Blower Motor Malfunctions

The blower motor has an essential role to play in distributing warm air throughout your home. If you have noticed that the airflow is weak, or there is no air coming from your vents, it could be indicative of an issue with the blower motor. A faulty motor can be down to issues like electrical problems, worn-out belts, or a malfunctioning control board. Proper maintenance and timely repairs are crucial to keep your furnace’s blower motor functioning as it should. 

Pilot Light Trouble

Older furnaces will typically use a pilot light to ignite the burners. If the pilot light goes out or refuses to stay lit, your furnace will not produce heat. There are various common causes of pilot light issues, including gas supply interruptions, drafts, or thermocouple issues. Carefully relighting the pilot light or adjusting the thermocouple might solve the problem, but it’s best to contact a professional to carry out any pilot light work. 

Gas Supply Issues

If you have a gas-powered furnace, problems with the gas supply might lead to disruptions with its operation. Gas supply issues could be a problem with your gas meter, a closed valve, or a faulty gas line to name a few. If you suspect that your furnace issues might be due to a gas supply problem, prioritizing your safety is crucial. Check that the gas valve is open, and the gas meter is functioning as expected. If everything seems fine but you still suspect a gas supply issue, it’s best to contact a licensed professional, or get in touch with your gas utility provider who can investigate and resolve the problem. 

Noisy Operations

Unusual noises coming from your furnace can often be a sign of underlying problems. Rattling, banging, or squealing sounds when your furnace fires up or is on could suggest loose or worn-out components, such as bearings, belts, or blower wheels. It’s best to get the noises investigated as soon as possible, since ignoring them can potentially lead to further, more complex problems. 

Electrical Problems

Your furnace relies on a variety of electrical components in order to operate correctly. If you are experiencing frequent blown fuses, intermitted power outages when your furnace is running, or frequent circuit breaker trips, it could be a sign of an electrical problem. Some common problems that may disrupt your furnace’s functionality include loose connections, faulty wiring, or issues with the control board. It’s essential to address these issues promptly to avoid potential hazards and ensure uninterrupted heating. 

Short Cycling

Short cycling refers to a problem where your furnace is turning on and off frequently in rapid succession. This issue can put a lot of unnecessary strain on the system, often leading to increased wear and tear and reduced energy efficiency. There are several potential causes of short cycling, including malfunctioning thermostats, clogged air filters, or improper furnace sizing. It’s important to have a professional identify and resolve the underlying cause, helping you to prevent further damage and maintain efficient furnace operation. 

Age, Wear, and Lack of Maintenance

In some cases, your furnace may be experiencing problems due to its age, wear and tear on the system, or a lack of proper maintenance.

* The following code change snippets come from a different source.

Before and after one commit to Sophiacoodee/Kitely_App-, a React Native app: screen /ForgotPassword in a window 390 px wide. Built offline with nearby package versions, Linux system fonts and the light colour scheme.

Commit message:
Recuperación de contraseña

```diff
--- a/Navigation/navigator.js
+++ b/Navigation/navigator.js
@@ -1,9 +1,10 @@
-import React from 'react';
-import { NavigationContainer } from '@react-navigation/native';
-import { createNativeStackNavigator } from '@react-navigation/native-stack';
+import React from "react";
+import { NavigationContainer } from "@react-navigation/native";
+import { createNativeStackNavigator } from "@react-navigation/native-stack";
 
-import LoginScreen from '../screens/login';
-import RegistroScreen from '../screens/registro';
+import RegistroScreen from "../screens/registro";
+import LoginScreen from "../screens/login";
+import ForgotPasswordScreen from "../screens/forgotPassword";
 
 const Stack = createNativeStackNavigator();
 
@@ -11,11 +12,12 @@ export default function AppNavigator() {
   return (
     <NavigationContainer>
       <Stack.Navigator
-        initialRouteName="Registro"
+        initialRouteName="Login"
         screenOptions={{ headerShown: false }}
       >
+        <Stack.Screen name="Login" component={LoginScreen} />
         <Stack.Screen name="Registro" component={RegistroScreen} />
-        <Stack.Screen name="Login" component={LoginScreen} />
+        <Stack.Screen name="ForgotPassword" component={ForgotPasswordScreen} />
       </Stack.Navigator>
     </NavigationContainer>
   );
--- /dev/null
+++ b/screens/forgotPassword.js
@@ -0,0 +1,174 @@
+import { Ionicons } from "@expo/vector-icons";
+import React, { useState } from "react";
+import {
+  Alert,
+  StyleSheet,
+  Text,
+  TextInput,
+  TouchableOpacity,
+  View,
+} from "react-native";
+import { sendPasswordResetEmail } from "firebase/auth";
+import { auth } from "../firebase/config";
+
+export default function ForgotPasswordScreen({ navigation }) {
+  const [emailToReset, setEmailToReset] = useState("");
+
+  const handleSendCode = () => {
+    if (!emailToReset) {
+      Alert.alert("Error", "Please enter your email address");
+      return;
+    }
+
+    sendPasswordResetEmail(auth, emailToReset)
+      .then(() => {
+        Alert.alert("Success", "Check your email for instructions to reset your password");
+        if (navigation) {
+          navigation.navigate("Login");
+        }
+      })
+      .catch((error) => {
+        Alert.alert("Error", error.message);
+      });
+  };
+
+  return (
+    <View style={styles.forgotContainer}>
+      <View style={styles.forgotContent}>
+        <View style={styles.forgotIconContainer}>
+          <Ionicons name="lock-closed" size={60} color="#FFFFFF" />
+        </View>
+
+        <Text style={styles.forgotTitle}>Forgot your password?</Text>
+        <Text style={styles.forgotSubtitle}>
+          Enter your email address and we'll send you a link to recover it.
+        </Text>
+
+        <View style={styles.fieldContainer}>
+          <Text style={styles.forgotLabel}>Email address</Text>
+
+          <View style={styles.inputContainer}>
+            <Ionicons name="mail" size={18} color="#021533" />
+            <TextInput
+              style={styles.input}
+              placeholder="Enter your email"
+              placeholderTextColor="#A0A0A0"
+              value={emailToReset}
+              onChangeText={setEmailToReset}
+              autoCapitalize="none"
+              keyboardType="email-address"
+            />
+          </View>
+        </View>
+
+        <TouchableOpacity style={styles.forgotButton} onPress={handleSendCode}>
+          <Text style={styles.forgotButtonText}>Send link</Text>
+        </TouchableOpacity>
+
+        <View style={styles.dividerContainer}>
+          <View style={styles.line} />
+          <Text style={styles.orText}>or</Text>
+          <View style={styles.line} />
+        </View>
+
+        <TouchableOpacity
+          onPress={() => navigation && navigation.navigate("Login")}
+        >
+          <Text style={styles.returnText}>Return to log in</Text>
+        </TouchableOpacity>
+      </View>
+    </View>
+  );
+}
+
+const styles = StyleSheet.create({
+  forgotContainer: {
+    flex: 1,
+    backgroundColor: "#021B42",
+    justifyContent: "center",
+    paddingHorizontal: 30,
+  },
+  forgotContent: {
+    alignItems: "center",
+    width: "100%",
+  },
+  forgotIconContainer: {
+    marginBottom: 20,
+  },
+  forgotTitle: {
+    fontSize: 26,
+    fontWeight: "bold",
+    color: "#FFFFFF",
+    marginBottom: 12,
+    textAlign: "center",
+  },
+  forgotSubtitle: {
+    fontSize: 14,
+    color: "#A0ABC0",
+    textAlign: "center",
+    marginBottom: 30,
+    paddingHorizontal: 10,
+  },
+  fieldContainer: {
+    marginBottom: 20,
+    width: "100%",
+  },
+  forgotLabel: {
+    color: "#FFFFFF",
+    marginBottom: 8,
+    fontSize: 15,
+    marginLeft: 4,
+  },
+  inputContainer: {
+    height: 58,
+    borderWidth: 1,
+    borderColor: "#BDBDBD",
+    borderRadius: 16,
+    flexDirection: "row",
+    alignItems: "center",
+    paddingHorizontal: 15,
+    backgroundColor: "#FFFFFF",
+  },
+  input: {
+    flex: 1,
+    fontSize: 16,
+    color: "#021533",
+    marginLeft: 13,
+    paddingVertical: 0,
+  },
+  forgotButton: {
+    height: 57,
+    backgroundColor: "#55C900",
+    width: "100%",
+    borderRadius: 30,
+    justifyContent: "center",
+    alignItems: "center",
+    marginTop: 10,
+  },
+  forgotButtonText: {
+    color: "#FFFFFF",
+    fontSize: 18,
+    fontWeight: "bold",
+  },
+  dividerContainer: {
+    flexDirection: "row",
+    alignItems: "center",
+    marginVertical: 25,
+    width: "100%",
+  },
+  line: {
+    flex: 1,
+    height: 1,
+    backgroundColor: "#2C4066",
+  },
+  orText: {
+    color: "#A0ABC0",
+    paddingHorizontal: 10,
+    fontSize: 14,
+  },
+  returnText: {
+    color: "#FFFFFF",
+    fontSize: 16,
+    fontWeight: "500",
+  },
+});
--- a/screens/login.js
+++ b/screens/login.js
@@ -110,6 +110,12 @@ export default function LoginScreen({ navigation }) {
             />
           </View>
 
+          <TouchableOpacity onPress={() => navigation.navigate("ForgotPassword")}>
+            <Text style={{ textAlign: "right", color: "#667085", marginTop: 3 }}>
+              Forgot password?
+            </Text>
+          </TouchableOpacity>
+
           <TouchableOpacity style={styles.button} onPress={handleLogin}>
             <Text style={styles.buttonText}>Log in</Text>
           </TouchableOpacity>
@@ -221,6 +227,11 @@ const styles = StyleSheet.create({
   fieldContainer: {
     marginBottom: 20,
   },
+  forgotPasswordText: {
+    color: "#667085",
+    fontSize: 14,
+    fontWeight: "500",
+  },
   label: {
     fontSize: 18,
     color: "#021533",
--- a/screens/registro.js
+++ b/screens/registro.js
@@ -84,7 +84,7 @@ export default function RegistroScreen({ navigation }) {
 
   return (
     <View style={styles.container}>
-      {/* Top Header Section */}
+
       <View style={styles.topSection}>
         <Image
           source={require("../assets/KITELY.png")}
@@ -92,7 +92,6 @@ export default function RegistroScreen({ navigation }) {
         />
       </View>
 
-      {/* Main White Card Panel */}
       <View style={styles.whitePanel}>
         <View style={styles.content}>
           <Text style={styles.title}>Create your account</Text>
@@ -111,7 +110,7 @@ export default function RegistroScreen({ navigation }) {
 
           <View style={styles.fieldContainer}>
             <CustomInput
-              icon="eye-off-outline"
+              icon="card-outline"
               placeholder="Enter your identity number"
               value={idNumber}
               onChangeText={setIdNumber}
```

Neglecting regular furnace maintenance can lead to a wide range of problems, including worn-out components and accumulated dirt that leads to reduced efficiency and more frequent problems. But even if you keep on top of furnace maintenance, like anything else, they have a limited lifespan. After around 15-20 years, most furnaces begin to experience more frequent problems, so it’s essential to monitor it more closely. 

If you are experiencing issues with your furnace, understanding the potential problems can make it easier to troubleshoot and address the issues properly. If in doubt, always call a trained professional.

Read Also: How Long Does a Furnace Last? A Basic Guide